START Information supplied

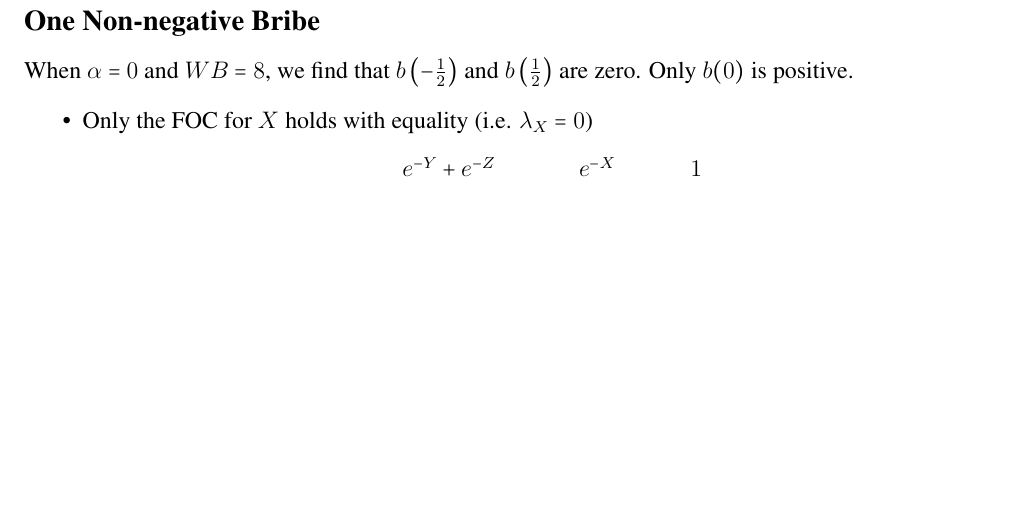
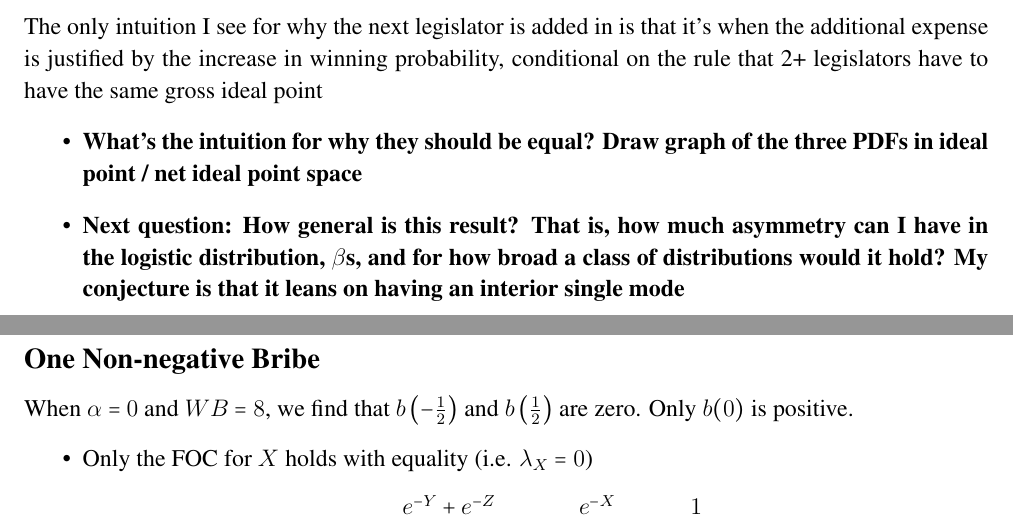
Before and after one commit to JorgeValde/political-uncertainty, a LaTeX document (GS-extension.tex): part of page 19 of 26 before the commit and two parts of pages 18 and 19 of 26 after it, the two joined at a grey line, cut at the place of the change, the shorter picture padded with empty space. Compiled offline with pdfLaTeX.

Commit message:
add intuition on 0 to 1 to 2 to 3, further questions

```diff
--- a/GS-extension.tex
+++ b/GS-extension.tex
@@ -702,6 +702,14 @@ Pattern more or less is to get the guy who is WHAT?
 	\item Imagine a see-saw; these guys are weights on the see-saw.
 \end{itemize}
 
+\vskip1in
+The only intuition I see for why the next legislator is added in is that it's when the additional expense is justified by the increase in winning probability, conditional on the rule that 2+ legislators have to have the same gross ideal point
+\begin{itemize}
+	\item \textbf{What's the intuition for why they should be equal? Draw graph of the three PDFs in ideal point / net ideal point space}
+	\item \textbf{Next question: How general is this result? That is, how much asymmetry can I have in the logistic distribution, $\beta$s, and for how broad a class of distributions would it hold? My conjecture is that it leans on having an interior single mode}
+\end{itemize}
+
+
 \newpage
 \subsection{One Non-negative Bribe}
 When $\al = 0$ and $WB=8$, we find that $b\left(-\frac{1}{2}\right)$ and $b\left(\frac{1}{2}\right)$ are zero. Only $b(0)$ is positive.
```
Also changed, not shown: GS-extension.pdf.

END Information supplied
START Information supplied

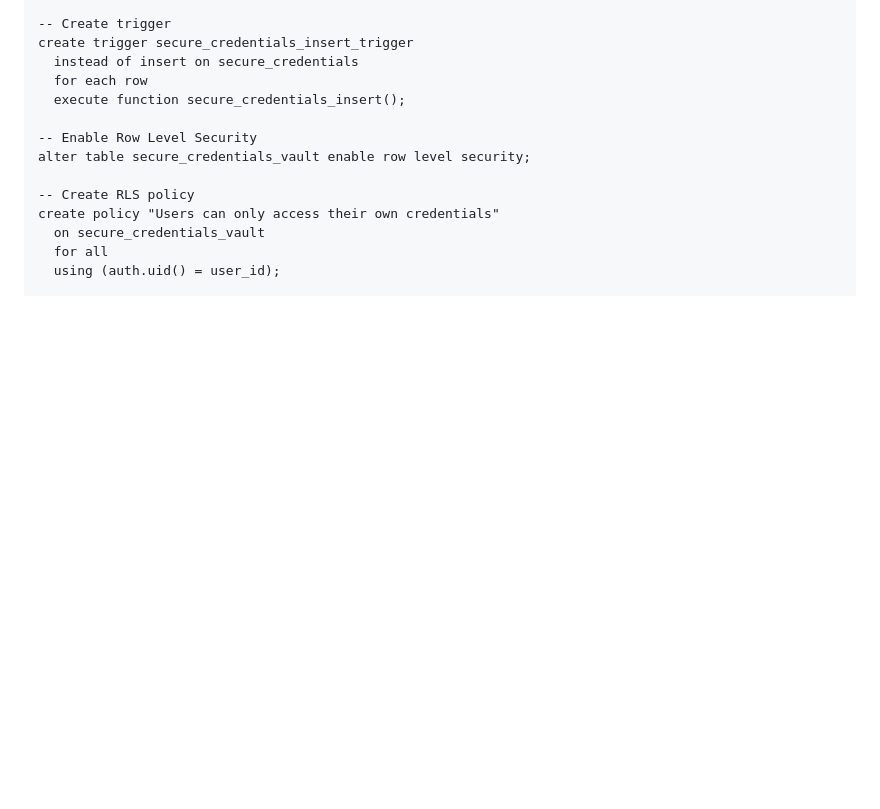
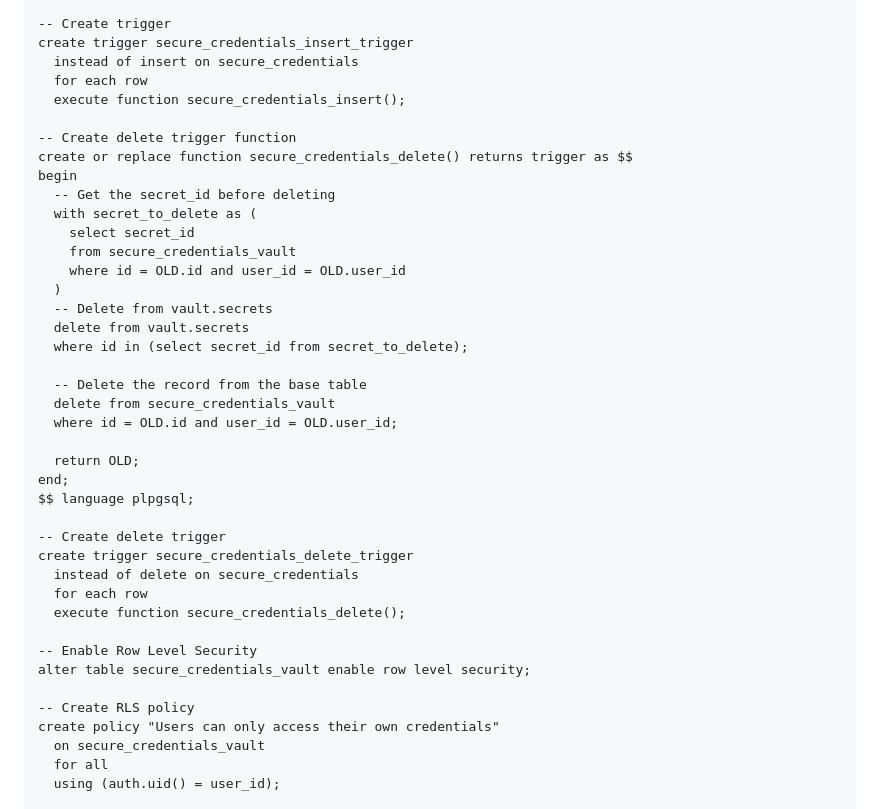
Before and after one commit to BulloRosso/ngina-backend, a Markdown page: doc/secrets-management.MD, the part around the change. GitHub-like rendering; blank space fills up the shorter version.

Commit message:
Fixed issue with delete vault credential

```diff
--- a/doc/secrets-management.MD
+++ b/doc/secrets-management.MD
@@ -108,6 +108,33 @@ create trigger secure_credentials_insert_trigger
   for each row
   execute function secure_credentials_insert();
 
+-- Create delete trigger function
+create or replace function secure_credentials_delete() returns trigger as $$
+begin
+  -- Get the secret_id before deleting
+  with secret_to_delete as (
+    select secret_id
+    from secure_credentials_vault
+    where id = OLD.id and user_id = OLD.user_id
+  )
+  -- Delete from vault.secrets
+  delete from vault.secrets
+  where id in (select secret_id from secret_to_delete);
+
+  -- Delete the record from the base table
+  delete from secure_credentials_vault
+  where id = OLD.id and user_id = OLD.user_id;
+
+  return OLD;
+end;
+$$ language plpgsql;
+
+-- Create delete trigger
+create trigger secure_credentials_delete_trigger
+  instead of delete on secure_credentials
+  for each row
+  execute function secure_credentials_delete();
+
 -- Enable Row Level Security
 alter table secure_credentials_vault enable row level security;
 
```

END Information supplied

→ Work order
Determine which lines above include the word "function", and report those lines in full.

→ Task result
   execute function secure_credentials_insert();
+-- Create delete trigger function
+create or replace function secure_credentials_delete() returns trigger as $$
+  execute function secure_credentials_delete();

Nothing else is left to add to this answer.